#### [YOUR INSTRUCTIONS]
Your answer should consist of each line below that contains the string "Make".

#### [Records drawn from a dataset]
════════
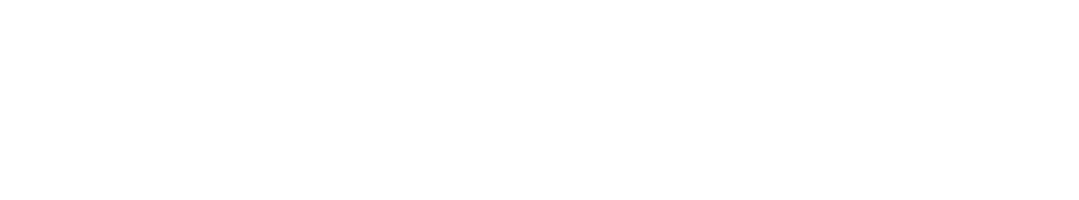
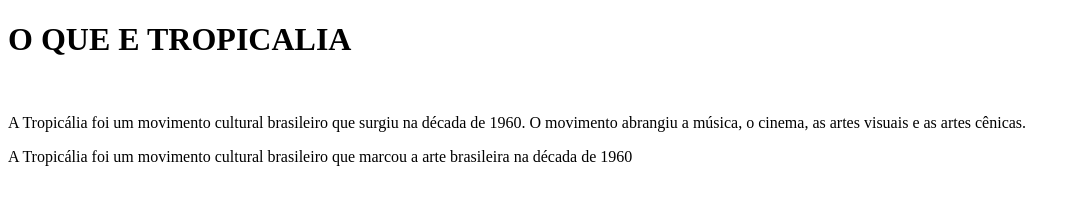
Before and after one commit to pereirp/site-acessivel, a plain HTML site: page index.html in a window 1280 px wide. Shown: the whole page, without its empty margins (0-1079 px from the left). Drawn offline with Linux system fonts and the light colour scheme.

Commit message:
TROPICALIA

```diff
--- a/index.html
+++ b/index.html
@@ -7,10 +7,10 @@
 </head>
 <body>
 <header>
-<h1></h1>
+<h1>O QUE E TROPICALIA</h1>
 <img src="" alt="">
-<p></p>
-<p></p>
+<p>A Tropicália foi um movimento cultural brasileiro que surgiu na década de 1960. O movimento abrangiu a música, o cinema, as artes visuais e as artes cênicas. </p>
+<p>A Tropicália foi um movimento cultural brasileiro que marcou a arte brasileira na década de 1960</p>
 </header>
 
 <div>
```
════════
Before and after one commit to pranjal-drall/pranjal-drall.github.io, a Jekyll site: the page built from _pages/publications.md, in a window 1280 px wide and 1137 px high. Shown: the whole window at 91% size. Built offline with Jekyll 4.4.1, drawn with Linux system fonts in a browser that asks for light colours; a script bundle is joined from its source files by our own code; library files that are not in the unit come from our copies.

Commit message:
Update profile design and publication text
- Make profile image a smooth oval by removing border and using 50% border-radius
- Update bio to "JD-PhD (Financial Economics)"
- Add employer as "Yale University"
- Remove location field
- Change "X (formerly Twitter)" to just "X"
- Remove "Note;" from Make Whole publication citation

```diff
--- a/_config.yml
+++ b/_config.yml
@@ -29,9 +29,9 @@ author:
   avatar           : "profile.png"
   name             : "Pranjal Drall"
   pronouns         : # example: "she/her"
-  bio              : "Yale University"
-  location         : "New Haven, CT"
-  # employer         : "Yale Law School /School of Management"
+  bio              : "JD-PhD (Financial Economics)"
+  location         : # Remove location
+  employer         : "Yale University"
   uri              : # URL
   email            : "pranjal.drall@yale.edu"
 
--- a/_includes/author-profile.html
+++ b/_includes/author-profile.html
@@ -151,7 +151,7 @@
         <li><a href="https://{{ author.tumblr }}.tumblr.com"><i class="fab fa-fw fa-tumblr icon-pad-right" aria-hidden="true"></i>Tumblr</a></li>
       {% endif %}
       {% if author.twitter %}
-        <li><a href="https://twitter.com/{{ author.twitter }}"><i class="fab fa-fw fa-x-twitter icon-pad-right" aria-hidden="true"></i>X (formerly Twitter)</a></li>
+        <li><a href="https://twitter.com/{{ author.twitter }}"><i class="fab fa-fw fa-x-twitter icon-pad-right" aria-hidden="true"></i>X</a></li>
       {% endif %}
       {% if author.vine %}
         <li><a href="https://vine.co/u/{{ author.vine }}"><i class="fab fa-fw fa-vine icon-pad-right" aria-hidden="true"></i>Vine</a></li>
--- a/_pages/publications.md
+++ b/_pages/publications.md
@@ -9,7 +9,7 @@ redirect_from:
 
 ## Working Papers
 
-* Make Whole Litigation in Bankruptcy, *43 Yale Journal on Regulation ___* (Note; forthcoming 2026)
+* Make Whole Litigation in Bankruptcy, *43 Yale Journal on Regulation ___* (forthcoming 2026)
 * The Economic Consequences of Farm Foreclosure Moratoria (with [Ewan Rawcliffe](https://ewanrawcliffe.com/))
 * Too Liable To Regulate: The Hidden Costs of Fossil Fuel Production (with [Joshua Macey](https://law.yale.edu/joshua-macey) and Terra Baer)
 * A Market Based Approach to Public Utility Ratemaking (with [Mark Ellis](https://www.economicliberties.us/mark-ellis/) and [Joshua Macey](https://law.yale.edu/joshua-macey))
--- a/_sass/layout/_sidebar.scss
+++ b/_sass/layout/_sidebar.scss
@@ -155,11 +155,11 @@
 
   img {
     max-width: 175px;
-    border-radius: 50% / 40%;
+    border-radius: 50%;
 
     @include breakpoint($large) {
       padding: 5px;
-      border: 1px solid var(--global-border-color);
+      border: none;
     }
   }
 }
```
════════
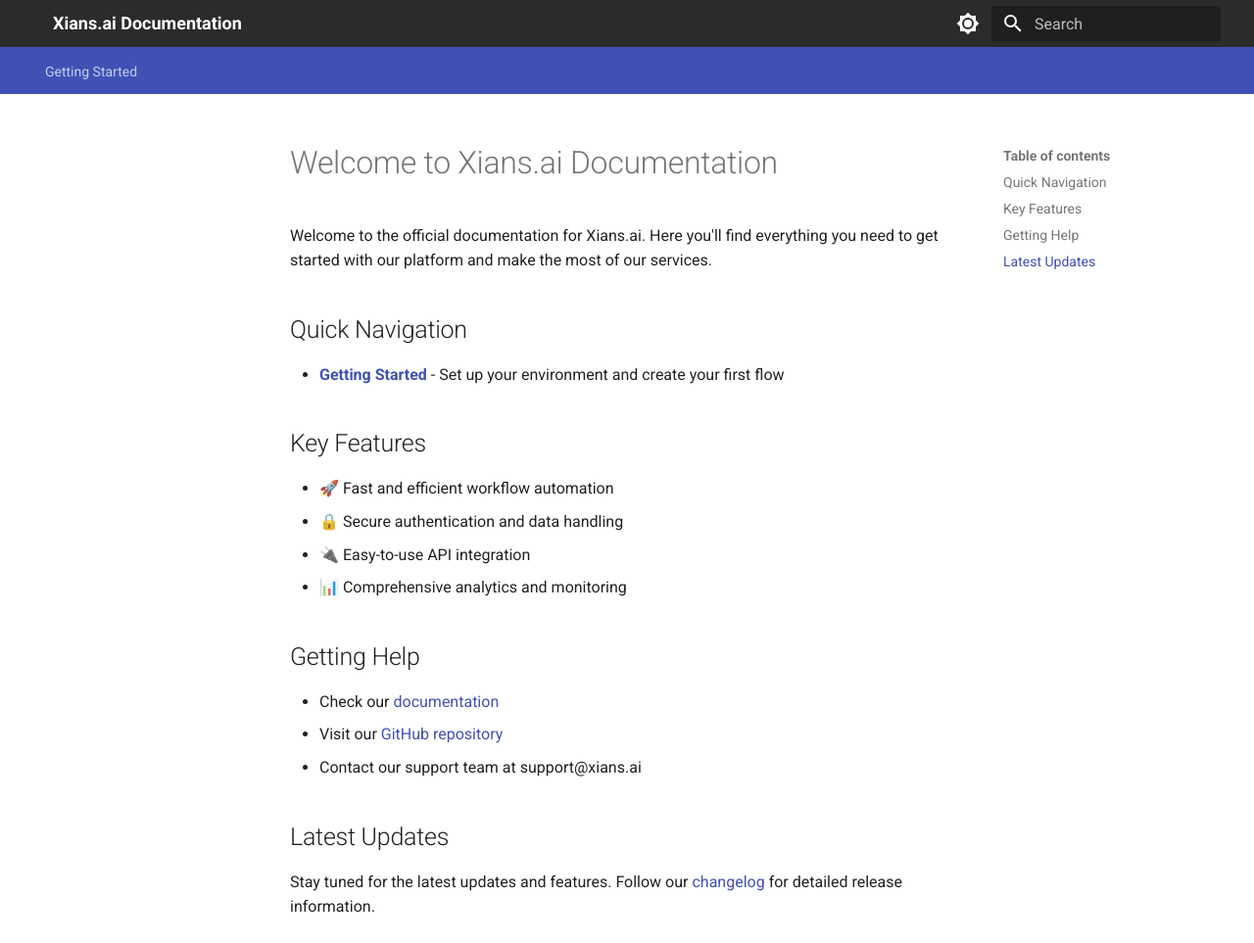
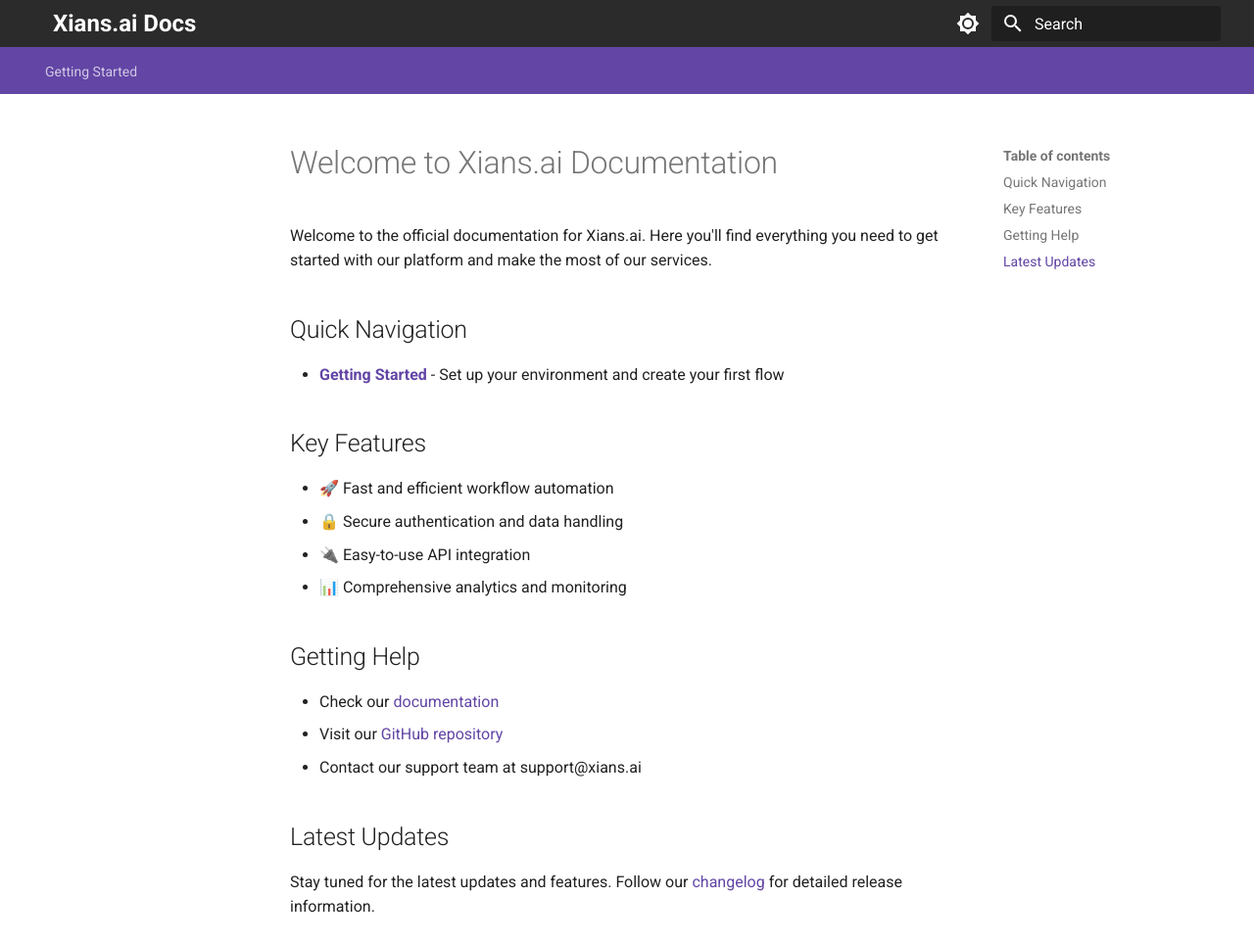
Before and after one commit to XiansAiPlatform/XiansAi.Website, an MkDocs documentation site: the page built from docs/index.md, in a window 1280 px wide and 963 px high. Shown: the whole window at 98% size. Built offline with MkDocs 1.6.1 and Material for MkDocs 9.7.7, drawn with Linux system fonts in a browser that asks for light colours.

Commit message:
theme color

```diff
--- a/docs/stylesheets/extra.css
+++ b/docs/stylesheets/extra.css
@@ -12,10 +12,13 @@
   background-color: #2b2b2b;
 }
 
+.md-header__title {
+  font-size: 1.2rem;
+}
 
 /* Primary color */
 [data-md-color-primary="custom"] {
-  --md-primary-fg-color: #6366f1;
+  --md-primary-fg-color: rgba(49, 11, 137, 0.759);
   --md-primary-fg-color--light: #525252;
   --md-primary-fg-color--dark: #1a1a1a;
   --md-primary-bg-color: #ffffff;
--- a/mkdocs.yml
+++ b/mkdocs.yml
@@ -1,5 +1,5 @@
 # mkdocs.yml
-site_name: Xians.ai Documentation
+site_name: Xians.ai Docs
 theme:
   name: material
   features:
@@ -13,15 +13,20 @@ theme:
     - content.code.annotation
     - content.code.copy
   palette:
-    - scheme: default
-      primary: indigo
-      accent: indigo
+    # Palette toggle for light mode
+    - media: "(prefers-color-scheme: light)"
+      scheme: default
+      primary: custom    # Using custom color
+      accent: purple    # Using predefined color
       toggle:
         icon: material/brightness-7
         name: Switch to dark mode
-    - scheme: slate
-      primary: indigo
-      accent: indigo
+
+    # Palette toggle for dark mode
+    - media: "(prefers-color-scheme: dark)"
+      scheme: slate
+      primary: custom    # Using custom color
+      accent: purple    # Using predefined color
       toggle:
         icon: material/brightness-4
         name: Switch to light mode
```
════════
#### [WRITTEN ANSWER]
- Make profile image a smooth oval by removing border and using 50% border-radius
- Remove "Note;" from Make Whole publication citation
-* Make Whole Litigation in Bankruptcy, *43 Yale Journal on Regulation ___* (Note; forthcoming 2026)
+* Make Whole Litigation in Bankruptcy, *43 Yale Journal on Regulation ___* (forthcoming 2026)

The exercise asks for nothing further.